What is expected » Below are records to give again exactly; omit each image they contain.

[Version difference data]
=== Section Start ===

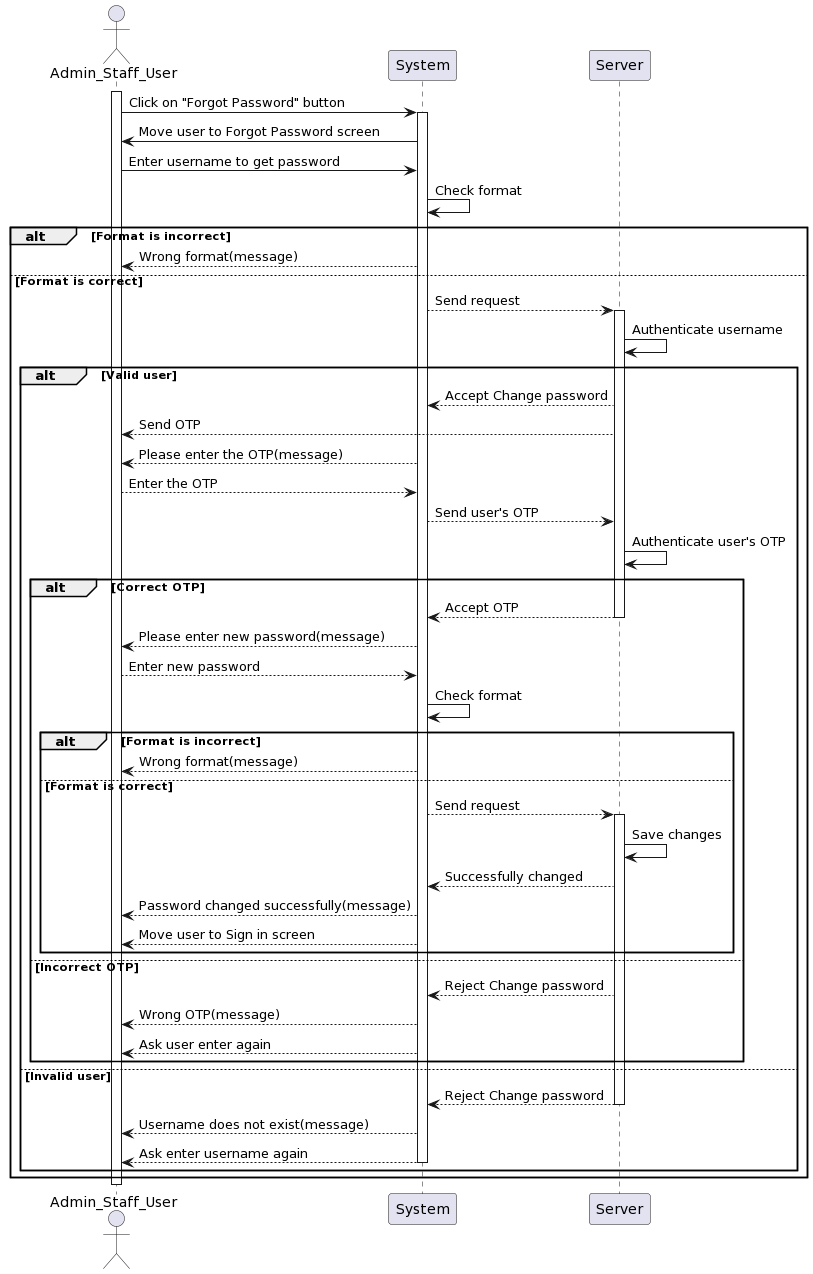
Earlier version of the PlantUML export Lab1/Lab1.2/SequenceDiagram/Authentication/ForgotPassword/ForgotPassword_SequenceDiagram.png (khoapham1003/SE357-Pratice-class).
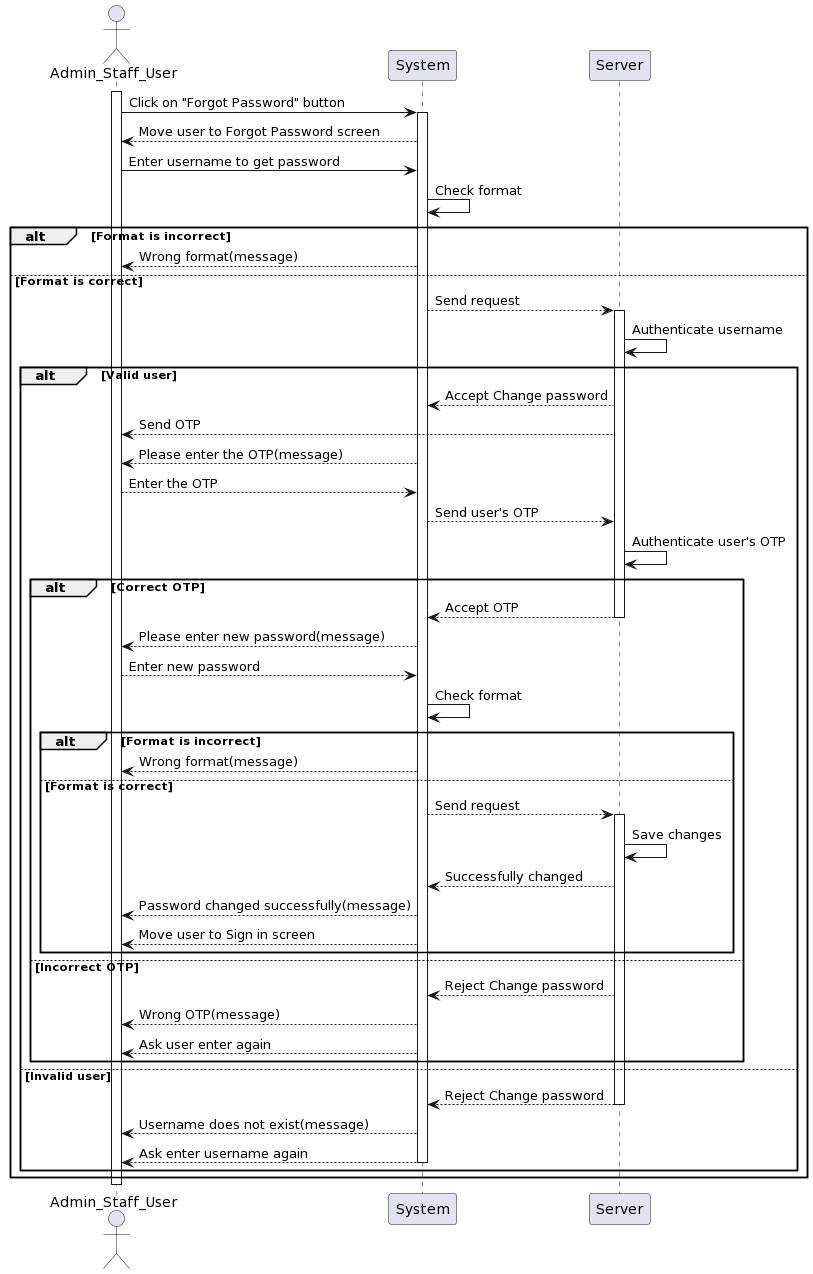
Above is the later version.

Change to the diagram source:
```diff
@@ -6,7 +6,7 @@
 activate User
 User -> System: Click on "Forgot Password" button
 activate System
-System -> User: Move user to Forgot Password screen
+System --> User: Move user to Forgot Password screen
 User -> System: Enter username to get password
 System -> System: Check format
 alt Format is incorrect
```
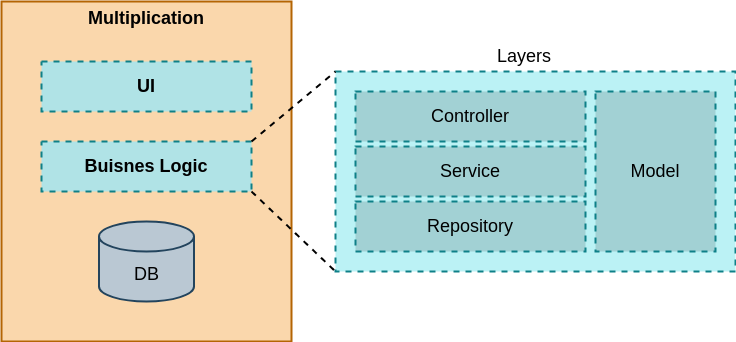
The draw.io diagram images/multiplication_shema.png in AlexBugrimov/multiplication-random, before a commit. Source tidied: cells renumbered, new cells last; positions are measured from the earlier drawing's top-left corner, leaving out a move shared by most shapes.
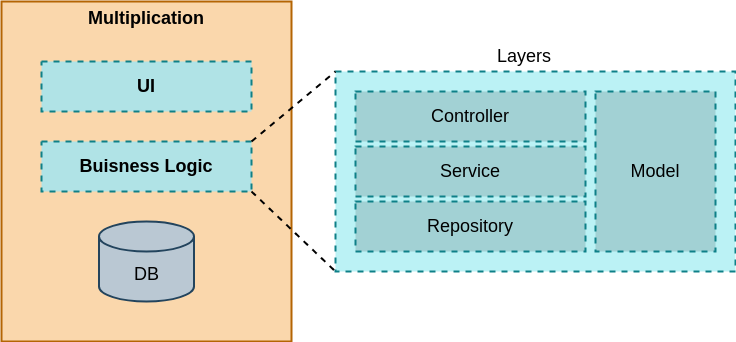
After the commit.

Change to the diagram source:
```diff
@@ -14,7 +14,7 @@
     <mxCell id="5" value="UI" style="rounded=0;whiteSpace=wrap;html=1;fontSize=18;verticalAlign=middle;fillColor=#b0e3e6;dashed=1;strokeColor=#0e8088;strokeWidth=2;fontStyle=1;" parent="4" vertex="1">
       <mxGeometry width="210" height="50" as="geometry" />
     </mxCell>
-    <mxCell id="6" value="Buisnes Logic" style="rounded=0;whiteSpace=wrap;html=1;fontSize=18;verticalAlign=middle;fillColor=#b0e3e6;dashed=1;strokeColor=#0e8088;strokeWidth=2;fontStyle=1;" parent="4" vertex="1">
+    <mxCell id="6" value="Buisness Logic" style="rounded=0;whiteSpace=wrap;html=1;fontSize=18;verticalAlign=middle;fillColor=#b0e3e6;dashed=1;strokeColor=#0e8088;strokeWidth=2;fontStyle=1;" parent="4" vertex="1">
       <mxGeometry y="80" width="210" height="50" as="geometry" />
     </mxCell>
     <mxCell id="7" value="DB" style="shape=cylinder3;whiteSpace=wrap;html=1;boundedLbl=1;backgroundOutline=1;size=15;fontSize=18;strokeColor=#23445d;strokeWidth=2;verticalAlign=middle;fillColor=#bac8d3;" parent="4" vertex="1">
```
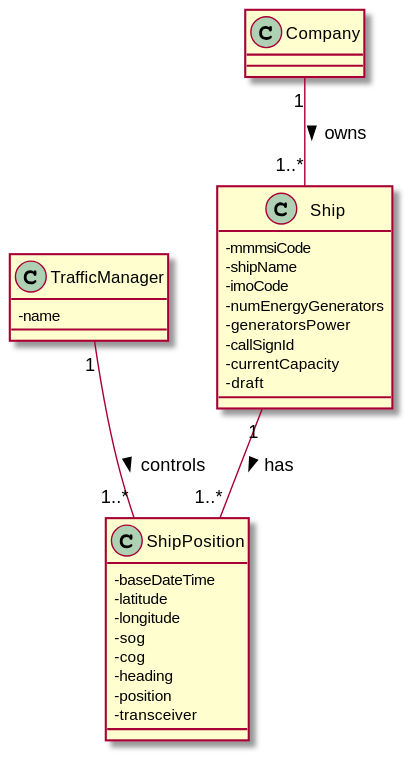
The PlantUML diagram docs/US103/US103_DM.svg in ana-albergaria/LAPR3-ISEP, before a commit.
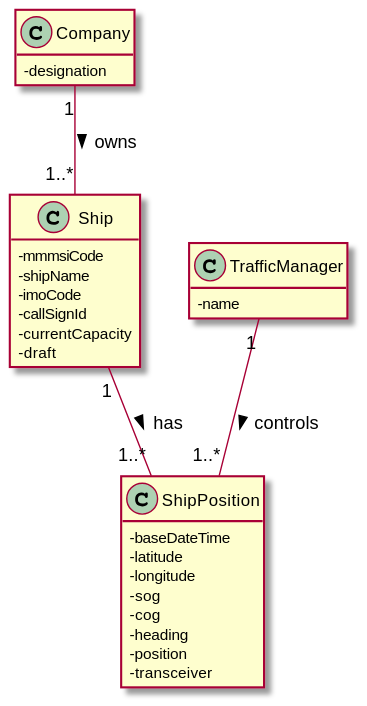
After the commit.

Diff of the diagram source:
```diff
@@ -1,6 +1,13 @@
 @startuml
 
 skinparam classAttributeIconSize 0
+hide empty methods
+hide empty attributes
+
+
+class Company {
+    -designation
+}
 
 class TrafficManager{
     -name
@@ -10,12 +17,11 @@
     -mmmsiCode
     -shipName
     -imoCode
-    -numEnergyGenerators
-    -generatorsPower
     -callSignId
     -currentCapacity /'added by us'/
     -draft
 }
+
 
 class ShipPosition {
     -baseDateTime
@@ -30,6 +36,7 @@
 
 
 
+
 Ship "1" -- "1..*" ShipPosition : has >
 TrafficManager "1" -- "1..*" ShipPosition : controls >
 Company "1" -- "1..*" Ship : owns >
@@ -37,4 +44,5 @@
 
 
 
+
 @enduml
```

=== Section End ===

Answer box »
Earlier version of the PlantUML export Lab1/Lab1.2/SequenceDiagram/Authentication/ForgotPassword/ForgotPassword_SequenceDiagram.png (khoapham1003/SE357-Pratice-class).
Above is the later version.

Change to the diagram source:
```diff
@@ -6,7 +6,7 @@
 activate User
 User -> System: Click on "Forgot Password" button
 activate System
-System -> User: Move user to Forgot Password screen
+System --> User: Move user to Forgot Password screen
 User -> System: Enter username to get password
 System -> System: Check format
 alt Format is incorrect
```
The draw.io diagram images/multiplication_shema.png in AlexBugrimov/multiplication-random, before a commit. Source tidied: cells renumbered, new cells last; positions are measured from the earlier drawing's top-left corner, leaving out a move shared by most shapes.
After the commit.

Change to the diagram source:
```diff
@@ -14,7 +14,7 @@
     <mxCell id="5" value="UI" style="rounded=0;whiteSpace=wrap;html=1;fontSize=18;verticalAlign=middle;fillColor=#b0e3e6;dashed=1;strokeColor=#0e8088;strokeWidth=2;fontStyle=1;" parent="4" vertex="1">
       <mxGeometry width="210" height="50" as="geometry" />
     </mxCell>
-    <mxCell id="6" value="Buisnes Logic" style="rounded=0;whiteSpace=wrap;html=1;fontSize=18;verticalAlign=middle;fillColor=#b0e3e6;dashed=1;strokeColor=#0e8088;strokeWidth=2;fontStyle=1;" parent="4" vertex="1">
+    <mxCell id="6" value="Buisness Logic" style="rounded=0;whiteSpace=wrap;html=1;fontSize=18;verticalAlign=middle;fillColor=#b0e3e6;dashed=1;strokeColor=#0e8088;strokeWidth=2;fontStyle=1;" parent="4" vertex="1">
       <mxGeometry y="80" width="210" height="50" as="geometry" />
     </mxCell>
     <mxCell id="7" value="DB" style="shape=cylinder3;whiteSpace=wrap;html=1;boundedLbl=1;backgroundOutline=1;size=15;fontSize=18;strokeColor=#23445d;strokeWidth=2;verticalAlign=middle;fillColor=#bac8d3;" parent="4" vertex="1">
```
The PlantUML diagram docs/US103/US103_DM.svg in ana-albergaria/LAPR3-ISEP, before a commit.
After the commit.

Diff of the diagram source:
```diff
@@ -1,6 +1,13 @@
 @startuml
 
 skinparam classAttributeIconSize 0
+hide empty methods
+hide empty attributes
+
+
+class Company {
+    -designation
+}
 
 class TrafficManager{
     -name
@@ -10,12 +17,11 @@
     -mmmsiCode
     -shipName
     -imoCode
-    -numEnergyGenerators
-    -generatorsPower
     -callSignId
     -currentCapacity /'added by us'/
     -draft
 }
+
 
 class ShipPosition {
     -baseDateTime
@@ -30,6 +36,7 @@
 
 
 
+
 Ship "1" -- "1..*" ShipPosition : has >
 TrafficManager "1" -- "1..*" ShipPosition : controls >
 Company "1" -- "1..*" Ship : owns >
@@ -37,4 +44,5 @@
 
 
 
+
 @enduml
```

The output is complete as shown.